Plaintiff was Italian corporation that provided commissary, or meal delivery, services for defendant corporation in Afghanistan pursuant to March 2013 services agreement. Corporation was Ontario corporation. Corporation terminated services agreement on June 7, 2013. On July 17, 2013, plaintiff commenced action in Ontario against corporation and certain of its directors, officers and employees, seeking damages for termination of services agreement and other relief. Plaintiff then commenced application against corporation for order that arbitration clause contained in services agreement did not survive termination of services agreement.
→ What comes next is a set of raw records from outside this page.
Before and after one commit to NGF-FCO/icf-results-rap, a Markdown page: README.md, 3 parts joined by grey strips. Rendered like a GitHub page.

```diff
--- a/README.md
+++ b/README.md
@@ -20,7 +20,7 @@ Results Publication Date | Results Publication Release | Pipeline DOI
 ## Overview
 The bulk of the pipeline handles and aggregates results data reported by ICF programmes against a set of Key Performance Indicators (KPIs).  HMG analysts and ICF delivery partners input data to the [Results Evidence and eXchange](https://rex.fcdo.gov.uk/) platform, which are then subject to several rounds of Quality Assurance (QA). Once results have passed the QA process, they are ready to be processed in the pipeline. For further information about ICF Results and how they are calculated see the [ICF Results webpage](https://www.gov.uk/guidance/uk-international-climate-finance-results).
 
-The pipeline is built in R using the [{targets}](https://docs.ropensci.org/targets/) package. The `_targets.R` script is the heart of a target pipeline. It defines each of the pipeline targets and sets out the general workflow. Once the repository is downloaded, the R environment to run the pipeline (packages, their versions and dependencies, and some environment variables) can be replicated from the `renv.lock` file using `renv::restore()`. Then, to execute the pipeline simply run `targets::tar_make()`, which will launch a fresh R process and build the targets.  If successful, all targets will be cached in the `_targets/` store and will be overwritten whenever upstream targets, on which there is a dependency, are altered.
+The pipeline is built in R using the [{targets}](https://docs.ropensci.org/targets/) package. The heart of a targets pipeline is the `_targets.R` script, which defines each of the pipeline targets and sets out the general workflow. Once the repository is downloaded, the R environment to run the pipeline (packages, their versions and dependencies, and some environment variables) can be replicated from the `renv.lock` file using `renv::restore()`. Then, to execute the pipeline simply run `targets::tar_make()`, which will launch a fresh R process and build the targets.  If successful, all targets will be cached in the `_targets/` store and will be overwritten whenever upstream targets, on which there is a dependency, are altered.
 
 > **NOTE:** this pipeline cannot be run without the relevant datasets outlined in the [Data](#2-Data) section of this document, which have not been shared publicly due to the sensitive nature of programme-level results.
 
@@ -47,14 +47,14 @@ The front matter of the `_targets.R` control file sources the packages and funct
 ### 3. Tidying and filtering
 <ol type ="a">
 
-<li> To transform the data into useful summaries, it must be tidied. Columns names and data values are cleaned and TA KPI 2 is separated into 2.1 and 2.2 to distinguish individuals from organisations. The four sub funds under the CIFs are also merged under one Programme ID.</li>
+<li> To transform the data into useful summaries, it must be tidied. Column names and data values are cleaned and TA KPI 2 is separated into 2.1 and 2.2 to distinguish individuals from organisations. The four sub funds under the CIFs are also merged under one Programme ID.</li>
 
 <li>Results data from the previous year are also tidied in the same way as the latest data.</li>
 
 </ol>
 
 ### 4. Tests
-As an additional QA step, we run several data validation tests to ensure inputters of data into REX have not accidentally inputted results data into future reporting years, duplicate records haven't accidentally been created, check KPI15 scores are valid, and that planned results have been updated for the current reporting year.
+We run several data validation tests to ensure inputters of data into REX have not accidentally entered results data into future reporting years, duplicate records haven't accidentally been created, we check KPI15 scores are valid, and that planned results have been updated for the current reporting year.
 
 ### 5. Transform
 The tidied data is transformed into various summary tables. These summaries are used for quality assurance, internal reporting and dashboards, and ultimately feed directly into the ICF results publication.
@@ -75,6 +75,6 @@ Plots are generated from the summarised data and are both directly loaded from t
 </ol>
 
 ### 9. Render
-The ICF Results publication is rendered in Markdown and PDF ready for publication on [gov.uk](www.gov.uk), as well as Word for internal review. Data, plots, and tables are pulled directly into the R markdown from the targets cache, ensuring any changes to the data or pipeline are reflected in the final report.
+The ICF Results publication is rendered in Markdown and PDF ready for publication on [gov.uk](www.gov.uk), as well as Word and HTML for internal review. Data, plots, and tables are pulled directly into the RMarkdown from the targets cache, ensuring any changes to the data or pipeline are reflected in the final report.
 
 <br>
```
Corporation moved for order staying action pending arbitration of dispute between parties. Motion granted. Review of amended statement of claim disclosed that it was certainly arguable that claims asserted by plaintiff against corporation in action fell within terms of very broad arbitration clause, which covered any dispute or controversy between parties arising under, out of, in connection with or relation to services agreement. Under services agreement, it was unclear whether termination affected or impaired party’s right to enforce rights and remedies contained in agreement. That issue was best left to arbitrator. Claims against personal defendants concerned performance and termination of services agreement. Action was stayed against all defendants pending arbitration between plaintiff and corporation. Plaintiff’s application was dismissed.
Ciano Trading & Services C.T. &. S.R.L. v. Skylink Aviation Inc. (Mar. 17, 2014, Ont. S.C.J. [Commercial List], D.M. Brown J., File No. CV-13-10273-00CL, CV-13-484963) 238 A.C.W.S. (3d) 539.
<< Start < Prev 1 2 3 4 5 6 7 8 9 10 Next > End >>
Page 1 of 76

More Law Times TV...

Law Times poll

Alberta is raising its small claims limit to $50,000 in August. Should Ontario follow suit?